[What is expected]
Exactly as they appear below, repeat the lines from the one with "with the product." through the one with "Attach the shell, which", and no others.

[Task inputs]
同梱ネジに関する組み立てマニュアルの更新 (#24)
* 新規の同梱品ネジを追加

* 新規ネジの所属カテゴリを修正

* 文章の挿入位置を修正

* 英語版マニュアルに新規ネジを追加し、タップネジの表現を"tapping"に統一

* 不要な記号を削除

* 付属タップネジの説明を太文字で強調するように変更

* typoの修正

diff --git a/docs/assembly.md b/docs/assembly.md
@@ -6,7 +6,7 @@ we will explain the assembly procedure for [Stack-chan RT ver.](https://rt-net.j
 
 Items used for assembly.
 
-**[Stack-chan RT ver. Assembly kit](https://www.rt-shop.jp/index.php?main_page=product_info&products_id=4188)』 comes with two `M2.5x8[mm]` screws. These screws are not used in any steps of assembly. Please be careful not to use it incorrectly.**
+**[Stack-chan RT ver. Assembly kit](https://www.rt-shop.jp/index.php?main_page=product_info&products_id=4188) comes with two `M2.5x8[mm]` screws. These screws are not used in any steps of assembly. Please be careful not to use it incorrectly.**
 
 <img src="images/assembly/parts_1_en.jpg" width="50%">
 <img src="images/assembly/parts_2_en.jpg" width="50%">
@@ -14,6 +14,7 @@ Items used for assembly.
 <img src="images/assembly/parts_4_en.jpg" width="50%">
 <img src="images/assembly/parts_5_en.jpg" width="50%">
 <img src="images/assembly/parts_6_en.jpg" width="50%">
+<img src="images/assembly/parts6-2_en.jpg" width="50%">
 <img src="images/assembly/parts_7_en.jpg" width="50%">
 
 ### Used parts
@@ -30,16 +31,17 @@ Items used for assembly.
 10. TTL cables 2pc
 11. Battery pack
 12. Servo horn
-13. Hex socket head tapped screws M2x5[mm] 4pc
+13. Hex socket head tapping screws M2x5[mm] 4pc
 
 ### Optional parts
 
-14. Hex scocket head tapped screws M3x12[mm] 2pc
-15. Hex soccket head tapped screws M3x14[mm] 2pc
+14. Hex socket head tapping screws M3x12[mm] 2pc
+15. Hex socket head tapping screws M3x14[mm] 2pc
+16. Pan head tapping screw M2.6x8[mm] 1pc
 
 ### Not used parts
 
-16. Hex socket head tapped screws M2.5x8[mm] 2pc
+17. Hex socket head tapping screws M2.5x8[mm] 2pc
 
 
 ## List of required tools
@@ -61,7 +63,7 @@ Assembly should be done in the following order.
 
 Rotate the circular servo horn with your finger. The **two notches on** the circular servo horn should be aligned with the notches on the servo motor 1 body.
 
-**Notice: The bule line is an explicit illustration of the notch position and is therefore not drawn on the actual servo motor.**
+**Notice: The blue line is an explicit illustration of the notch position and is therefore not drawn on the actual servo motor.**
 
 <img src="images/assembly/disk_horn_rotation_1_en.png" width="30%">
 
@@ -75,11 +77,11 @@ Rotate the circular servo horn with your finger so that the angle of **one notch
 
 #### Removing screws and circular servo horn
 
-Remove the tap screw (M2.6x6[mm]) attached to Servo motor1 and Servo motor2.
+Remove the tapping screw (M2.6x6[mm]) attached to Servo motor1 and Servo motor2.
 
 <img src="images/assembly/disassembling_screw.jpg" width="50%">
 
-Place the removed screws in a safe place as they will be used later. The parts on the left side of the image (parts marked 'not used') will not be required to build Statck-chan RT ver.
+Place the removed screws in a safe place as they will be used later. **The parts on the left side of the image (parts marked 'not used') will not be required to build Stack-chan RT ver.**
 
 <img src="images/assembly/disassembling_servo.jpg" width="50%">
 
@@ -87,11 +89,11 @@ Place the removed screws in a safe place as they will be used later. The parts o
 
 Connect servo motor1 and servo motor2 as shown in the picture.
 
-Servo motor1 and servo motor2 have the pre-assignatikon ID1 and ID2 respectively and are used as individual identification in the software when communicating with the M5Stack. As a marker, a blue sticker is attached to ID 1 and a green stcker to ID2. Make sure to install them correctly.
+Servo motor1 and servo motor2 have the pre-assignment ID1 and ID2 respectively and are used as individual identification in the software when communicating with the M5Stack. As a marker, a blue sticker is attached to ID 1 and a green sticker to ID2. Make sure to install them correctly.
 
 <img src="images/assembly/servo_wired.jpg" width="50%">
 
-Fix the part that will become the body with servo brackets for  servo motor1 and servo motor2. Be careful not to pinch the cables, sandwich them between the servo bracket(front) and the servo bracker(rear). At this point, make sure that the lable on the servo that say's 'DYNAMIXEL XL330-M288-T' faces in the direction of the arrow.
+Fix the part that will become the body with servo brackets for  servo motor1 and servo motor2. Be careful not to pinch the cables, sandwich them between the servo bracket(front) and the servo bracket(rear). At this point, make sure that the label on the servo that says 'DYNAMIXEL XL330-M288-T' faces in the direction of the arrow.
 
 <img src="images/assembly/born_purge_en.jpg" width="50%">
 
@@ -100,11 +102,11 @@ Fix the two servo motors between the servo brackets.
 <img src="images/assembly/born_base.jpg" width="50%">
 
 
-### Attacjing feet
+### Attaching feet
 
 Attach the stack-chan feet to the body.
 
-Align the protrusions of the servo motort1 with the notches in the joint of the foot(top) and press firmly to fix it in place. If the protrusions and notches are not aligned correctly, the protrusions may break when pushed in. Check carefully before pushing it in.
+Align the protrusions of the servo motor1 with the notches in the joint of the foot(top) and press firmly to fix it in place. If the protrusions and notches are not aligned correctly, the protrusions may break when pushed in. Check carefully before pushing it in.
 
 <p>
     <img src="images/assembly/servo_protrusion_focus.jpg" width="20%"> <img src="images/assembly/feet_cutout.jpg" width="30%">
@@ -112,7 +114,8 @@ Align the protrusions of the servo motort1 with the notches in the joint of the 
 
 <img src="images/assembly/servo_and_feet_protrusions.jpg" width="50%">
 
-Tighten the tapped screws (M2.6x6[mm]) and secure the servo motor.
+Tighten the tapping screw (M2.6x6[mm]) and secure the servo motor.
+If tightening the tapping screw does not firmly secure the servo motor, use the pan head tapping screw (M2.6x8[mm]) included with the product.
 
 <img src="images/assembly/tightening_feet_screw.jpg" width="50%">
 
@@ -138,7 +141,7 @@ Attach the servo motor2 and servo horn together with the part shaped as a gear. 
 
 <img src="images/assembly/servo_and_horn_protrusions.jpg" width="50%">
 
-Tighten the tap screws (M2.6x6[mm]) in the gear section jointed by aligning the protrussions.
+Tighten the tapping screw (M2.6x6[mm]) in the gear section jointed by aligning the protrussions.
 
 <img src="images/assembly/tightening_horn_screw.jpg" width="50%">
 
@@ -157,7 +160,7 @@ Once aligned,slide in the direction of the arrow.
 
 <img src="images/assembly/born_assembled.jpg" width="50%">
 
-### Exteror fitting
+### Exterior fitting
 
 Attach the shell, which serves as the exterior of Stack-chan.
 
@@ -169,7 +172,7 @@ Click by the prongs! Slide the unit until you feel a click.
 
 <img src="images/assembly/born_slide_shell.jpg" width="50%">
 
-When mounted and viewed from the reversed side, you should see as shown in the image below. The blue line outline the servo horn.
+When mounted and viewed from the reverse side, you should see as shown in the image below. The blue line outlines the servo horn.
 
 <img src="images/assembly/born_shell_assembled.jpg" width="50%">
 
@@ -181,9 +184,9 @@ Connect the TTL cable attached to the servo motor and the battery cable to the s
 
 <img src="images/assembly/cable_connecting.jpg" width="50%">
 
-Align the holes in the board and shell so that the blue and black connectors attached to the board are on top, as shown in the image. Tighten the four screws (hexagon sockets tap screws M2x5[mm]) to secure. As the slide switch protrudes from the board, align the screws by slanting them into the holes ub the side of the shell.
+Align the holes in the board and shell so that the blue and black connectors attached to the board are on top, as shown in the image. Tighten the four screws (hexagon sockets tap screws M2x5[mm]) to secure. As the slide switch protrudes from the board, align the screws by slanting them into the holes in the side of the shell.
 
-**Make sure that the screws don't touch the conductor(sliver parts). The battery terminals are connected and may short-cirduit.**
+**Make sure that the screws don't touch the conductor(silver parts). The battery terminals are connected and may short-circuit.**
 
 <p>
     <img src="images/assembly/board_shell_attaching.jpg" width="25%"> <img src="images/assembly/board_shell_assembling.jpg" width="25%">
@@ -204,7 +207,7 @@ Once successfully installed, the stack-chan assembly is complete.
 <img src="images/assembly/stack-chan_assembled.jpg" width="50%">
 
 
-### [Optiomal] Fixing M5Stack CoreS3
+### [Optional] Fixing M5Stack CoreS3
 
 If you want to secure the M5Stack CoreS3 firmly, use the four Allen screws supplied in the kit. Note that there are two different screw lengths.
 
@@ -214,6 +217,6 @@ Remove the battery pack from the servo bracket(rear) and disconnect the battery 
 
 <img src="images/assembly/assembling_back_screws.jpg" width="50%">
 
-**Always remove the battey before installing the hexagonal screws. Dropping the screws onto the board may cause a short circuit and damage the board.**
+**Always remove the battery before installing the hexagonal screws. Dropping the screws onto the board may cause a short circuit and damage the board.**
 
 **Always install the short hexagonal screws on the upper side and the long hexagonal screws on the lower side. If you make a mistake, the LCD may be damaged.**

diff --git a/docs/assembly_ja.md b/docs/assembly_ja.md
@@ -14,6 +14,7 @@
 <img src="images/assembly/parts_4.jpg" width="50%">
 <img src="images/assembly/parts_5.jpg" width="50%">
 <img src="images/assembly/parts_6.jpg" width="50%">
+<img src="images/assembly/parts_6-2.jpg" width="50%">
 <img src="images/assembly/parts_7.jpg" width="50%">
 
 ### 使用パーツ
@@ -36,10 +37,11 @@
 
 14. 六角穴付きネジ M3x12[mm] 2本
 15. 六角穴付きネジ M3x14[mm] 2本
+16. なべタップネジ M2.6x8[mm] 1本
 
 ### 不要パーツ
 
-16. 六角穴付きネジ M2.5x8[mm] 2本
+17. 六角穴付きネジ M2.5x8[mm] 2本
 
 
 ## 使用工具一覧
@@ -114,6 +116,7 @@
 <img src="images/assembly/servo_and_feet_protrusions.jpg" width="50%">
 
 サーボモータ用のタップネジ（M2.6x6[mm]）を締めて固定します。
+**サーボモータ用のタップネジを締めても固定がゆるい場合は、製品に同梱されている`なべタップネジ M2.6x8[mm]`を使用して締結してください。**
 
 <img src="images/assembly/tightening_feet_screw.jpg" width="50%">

---

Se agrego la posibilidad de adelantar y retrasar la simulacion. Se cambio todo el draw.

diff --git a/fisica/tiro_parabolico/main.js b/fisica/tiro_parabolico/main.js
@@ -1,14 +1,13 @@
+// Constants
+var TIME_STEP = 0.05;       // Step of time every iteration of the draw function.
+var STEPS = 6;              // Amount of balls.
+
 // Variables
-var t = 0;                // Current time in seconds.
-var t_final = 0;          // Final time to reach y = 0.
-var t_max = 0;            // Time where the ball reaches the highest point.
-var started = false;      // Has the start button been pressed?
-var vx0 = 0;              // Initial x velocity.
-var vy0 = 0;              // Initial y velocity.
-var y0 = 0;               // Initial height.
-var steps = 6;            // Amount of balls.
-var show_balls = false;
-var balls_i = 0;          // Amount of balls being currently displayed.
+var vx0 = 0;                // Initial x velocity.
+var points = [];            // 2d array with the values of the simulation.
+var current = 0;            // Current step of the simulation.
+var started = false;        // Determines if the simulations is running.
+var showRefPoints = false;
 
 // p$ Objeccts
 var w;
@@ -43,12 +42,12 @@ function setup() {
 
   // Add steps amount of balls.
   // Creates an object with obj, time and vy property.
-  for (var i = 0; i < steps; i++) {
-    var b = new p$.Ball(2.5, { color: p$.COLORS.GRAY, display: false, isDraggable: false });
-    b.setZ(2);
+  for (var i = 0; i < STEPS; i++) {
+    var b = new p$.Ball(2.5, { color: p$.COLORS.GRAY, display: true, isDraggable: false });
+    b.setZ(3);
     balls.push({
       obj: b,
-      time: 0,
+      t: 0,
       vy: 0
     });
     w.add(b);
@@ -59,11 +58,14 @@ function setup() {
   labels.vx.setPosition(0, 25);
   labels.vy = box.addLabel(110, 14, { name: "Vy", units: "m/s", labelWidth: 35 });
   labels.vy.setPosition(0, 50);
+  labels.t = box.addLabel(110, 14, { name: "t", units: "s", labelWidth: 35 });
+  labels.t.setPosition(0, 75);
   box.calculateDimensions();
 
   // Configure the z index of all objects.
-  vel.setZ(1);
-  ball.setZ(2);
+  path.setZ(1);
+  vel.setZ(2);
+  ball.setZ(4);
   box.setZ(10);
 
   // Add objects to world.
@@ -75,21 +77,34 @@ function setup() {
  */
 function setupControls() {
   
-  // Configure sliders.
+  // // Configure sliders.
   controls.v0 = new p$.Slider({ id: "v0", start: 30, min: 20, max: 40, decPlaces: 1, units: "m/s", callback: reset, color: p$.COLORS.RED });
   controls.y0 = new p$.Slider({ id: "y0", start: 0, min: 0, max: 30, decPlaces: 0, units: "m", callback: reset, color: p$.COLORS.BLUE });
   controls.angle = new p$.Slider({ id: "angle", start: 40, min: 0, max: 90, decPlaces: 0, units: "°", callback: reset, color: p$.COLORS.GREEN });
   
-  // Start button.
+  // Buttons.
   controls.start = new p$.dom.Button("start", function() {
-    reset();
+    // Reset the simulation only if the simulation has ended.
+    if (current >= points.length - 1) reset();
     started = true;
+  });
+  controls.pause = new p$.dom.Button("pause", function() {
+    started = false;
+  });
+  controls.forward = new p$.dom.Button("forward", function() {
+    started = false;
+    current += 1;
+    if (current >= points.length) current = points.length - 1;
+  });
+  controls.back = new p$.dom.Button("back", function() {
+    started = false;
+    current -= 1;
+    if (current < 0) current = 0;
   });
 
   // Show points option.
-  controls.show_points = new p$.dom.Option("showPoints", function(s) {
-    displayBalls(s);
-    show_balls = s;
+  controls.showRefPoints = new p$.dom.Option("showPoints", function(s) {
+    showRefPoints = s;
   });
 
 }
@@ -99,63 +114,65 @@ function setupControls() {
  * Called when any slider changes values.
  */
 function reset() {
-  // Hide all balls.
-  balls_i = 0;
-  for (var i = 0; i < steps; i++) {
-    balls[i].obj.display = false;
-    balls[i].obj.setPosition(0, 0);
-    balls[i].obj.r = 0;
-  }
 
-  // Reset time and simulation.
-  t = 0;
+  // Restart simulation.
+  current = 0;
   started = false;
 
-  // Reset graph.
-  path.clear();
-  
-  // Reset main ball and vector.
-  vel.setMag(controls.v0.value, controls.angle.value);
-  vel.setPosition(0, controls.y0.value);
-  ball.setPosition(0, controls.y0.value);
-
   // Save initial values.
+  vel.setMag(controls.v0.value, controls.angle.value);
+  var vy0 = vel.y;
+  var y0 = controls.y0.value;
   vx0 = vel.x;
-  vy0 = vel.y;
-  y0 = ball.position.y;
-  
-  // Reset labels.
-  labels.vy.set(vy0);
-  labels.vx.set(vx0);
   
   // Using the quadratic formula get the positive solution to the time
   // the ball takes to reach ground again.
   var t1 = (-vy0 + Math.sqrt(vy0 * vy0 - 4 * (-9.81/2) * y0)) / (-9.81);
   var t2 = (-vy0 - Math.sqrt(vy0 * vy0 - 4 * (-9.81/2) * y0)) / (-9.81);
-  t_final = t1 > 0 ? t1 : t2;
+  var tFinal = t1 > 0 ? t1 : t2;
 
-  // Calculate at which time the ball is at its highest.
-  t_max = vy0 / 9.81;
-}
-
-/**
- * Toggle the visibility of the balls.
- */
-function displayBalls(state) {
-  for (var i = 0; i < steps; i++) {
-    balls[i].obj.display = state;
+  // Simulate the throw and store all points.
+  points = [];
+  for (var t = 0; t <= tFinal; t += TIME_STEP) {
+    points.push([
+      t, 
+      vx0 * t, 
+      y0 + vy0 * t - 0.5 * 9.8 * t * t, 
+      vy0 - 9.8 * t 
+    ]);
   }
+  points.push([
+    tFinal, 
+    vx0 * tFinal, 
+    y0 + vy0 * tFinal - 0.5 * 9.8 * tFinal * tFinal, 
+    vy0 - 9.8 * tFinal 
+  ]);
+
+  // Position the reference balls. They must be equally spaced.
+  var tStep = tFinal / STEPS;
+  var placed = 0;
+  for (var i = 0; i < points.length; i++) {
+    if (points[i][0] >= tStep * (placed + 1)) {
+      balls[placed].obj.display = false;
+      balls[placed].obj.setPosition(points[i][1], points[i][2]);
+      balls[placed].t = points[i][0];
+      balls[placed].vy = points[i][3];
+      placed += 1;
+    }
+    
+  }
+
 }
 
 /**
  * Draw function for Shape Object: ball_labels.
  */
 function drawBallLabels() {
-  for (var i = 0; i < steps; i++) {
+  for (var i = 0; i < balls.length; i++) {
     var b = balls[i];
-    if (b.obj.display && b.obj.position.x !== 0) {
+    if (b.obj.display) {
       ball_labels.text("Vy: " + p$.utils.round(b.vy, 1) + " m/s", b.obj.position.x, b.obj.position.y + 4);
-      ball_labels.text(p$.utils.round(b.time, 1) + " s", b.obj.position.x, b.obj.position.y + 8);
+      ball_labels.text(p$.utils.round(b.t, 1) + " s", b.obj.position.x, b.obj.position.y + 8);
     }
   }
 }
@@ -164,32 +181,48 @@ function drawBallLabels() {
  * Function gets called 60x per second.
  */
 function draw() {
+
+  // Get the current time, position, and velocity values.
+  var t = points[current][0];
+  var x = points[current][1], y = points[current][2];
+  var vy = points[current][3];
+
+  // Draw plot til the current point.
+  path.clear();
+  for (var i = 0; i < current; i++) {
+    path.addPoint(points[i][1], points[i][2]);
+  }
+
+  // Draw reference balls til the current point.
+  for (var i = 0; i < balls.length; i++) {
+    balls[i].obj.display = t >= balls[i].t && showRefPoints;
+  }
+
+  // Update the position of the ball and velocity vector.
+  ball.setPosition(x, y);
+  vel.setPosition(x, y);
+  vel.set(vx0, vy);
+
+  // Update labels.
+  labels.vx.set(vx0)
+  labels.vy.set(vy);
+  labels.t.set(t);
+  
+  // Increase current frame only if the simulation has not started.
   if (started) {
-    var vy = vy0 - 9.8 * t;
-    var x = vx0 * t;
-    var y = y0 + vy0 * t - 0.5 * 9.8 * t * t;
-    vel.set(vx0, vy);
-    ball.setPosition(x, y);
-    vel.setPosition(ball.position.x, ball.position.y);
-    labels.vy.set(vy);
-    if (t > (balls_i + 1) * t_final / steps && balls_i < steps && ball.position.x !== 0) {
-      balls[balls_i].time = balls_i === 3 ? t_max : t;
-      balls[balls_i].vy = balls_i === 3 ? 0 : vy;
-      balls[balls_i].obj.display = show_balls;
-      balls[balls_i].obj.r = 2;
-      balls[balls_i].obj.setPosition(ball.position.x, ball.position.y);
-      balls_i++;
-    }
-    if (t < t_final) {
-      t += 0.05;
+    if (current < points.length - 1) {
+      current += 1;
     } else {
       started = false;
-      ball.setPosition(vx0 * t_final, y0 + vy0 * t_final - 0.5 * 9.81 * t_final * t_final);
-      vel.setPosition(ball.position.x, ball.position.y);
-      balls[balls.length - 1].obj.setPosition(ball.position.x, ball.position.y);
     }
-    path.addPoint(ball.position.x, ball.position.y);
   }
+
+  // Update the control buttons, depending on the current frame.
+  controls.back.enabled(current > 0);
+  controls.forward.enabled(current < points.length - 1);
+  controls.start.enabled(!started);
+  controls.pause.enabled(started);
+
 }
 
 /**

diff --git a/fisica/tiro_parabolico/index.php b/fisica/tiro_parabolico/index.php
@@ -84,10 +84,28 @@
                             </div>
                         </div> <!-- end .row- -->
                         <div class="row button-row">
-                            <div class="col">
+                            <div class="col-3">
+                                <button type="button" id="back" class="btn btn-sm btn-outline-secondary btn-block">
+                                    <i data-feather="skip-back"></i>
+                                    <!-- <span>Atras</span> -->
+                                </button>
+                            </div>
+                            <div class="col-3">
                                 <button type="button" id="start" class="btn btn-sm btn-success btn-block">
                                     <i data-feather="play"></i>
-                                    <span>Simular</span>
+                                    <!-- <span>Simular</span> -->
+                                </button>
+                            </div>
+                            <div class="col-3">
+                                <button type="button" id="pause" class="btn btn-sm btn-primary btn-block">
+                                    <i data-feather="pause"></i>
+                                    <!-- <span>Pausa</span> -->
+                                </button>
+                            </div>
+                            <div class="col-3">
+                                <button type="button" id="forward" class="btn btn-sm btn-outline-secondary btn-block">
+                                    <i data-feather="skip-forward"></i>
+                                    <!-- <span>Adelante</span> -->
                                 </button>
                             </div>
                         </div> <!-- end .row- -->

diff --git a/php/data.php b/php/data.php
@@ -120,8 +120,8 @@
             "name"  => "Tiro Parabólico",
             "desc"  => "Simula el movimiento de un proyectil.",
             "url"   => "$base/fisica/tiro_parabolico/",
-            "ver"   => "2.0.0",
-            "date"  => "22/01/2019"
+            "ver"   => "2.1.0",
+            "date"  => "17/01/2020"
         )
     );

[Answer space]
+If tightening the tapping screw does not firmly secure the servo motor, use the pan head tapping screw (M2.6x8[mm]) included with the product.
 
 <img src="images/assembly/tightening_feet_screw.jpg" width="50%">
 
@@ -138,7 +141,7 @@ Attach the servo motor2 and servo horn together with the part shaped as a gear. 
 
 <img src="images/assembly/servo_and_horn_protrusions.jpg" width="50%">
 
-Tighten the tap screws (M2.6x6[mm]) in the gear section jointed by aligning the protrussions.
+Tighten the tapping screw (M2.6x6[mm]) in the gear section jointed by aligning the protrussions.
 
 <img src="images/assembly/tightening_horn_screw.jpg" width="50%">
 
@@ -157,7 +160,7 @@ Once aligned,slide in the direction of the arrow.
 
 <img src="images/assembly/born_assembled.jpg" width="50%">
 
-### Exteror fitting
+### Exterior fitting
 
 Attach the shell, which serves as the exterior of Stack-chan.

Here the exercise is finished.